There was a strong knock on the door and I went to open it. A score of heavily armed soldiers and security police waited in the hallway as Twining and Co-Minister of Interior You Hockry entered alone. The four of us sat down.
Hockry asked me to leave. Prince Chakrapong asked that I stay. I said nothing.
"We will promise your safety to the airport. I promise there will be no guns on the plane. The best thing for us it to bring you safely to the airport," Hokry told the Prince.
Men were sent to get passports and luggage at Chakrapong's house. A Malaysian Airlines plane was held on the tarmac at Pochentong as Chakrapong was assured that he would be allowed to safely leave the country.
The behavior of several Ministry of Interior police, who were poised to arrest the Prince until minutes before, now went through a bizarre somersault. They entered the room crouched on their knees and hands clasped to their heads in deference to Royalty as they went about their business preparing to send him to exile.
The Interior Minister said that Chakrapong's alleged collaborator, Sin Song, had confessed. "I think that one or two people cannot do this kind of thing. There will be more arrests," he said. Chakrapong stared blankly, with a mixed expression of anger and fear.
At one point, while, we waited for the motorcade and luggage downstairs, Twining turned to Hockry.
"I just remembered, there will be a fireworks display this afternoon at the fourth of July celebration," he said, suddenly realizing that, as a jittery city emerged from an attempted coup, explosions in the city might not be timely.
"Do you have authorization?" the Minister shot back to the Ambassador, with an alarmed look on his face.
When the mobile phone rang to say that the motorcade of troops was ready, we left the room to walk to the street. Hotel staff and soldiers clasped their hands and knelt in respect as Chakrapong was led by a bevy of sunglassed, automatic weapon-toting officials through a throng of cameras waiting on the street.
Shoved into a sleek Toyota with black tinted windows, we were whisked to the airport in a convoy of a score of cars, including one with Twining. Streets were blocked off and hundreds of people lined them to watch the motorcade pass. The plane was waiting at the airport, full of curious passengers, as Chakrapong was whisked on board and the flight departed.

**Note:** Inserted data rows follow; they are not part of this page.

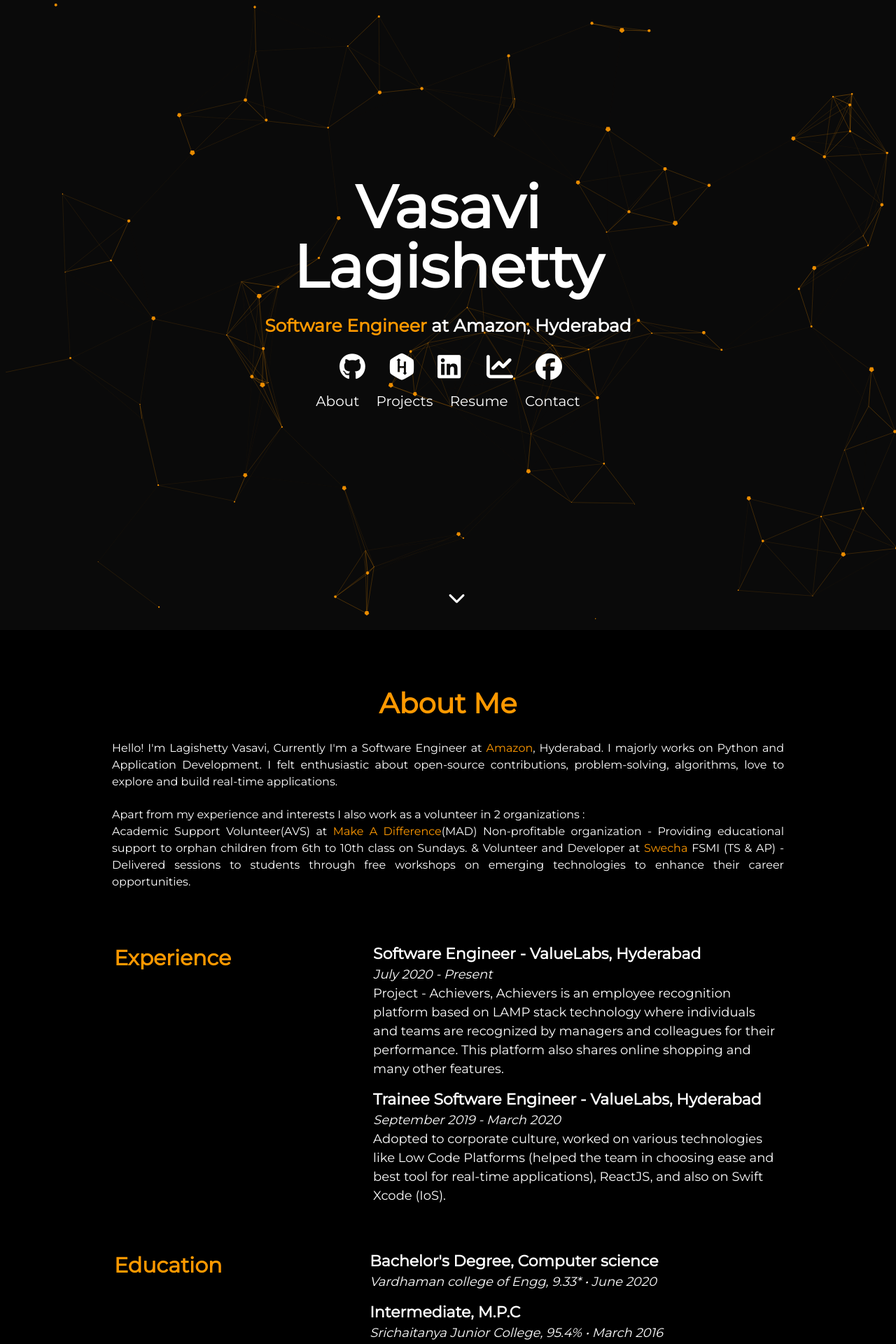
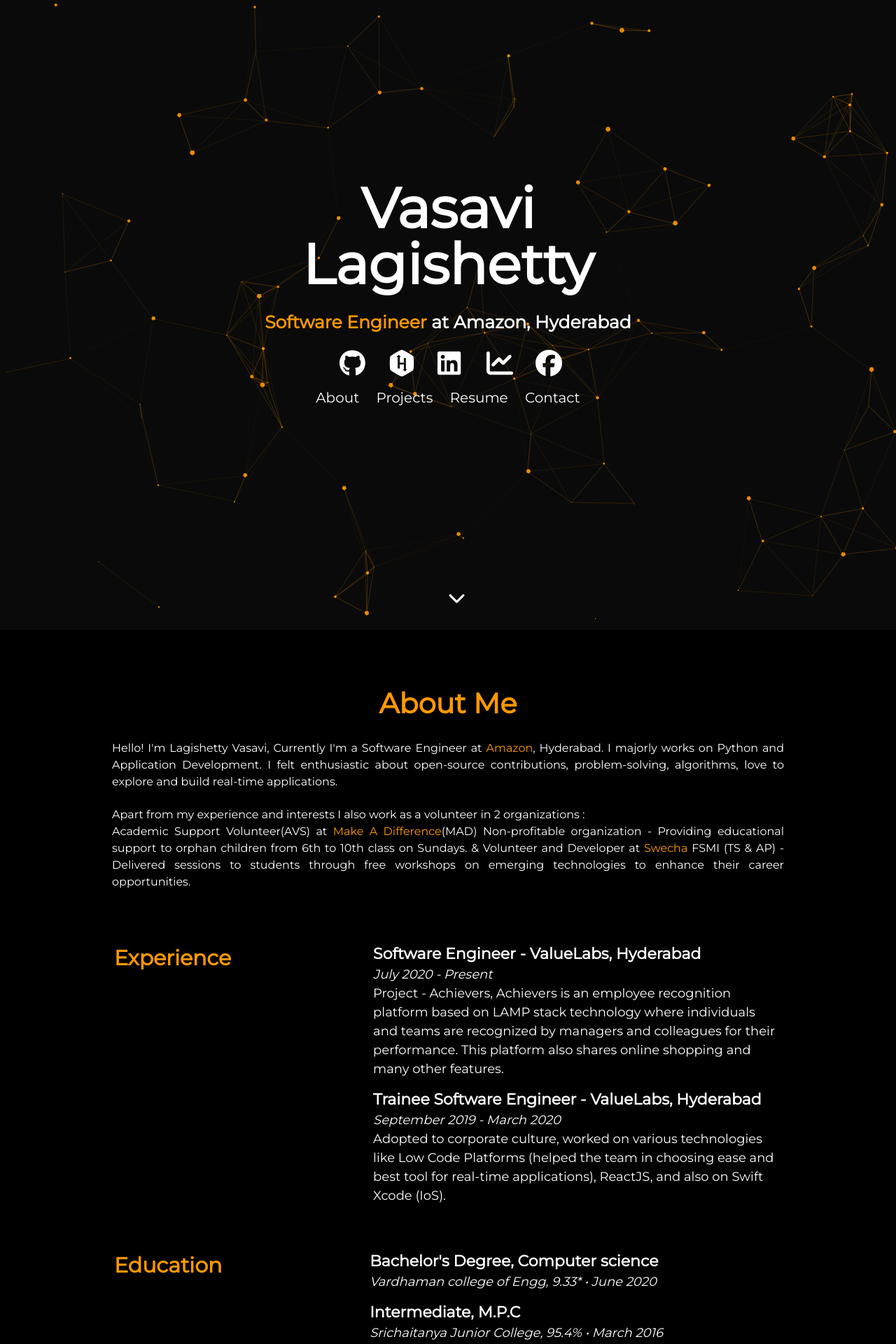
Before and after one commit to VasaviLagishetty/VasaviLagishetty.github.io, a Jekyll site: the page built from index.html, in a window 1280 px wide. Shown: the top 1920 px of the page at 70% size. Built offline with Jekyll 4.4.1, drawn with Linux system fonts in a browser that asks for light colours; nearby versions of some CDN libraries.

Commit message:
adjusted title font size

```diff
--- a/assets/css/main.css
+++ b/assets/css/main.css
@@ -3796,7 +3796,7 @@ sup {
 @media only screen and (min-width: 550px) {
 	.header .site-title {
 		margin:0;
-		font-size:85px
+		font-size:80px;
 	}
 }
 .header .site-description {
```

He called several hours later from Malaysia saying: " I want to thank you sincerely for saving my life. They would have killed me if you had not come. I am innocent. I was not involved in anything. Tell them I am innocent."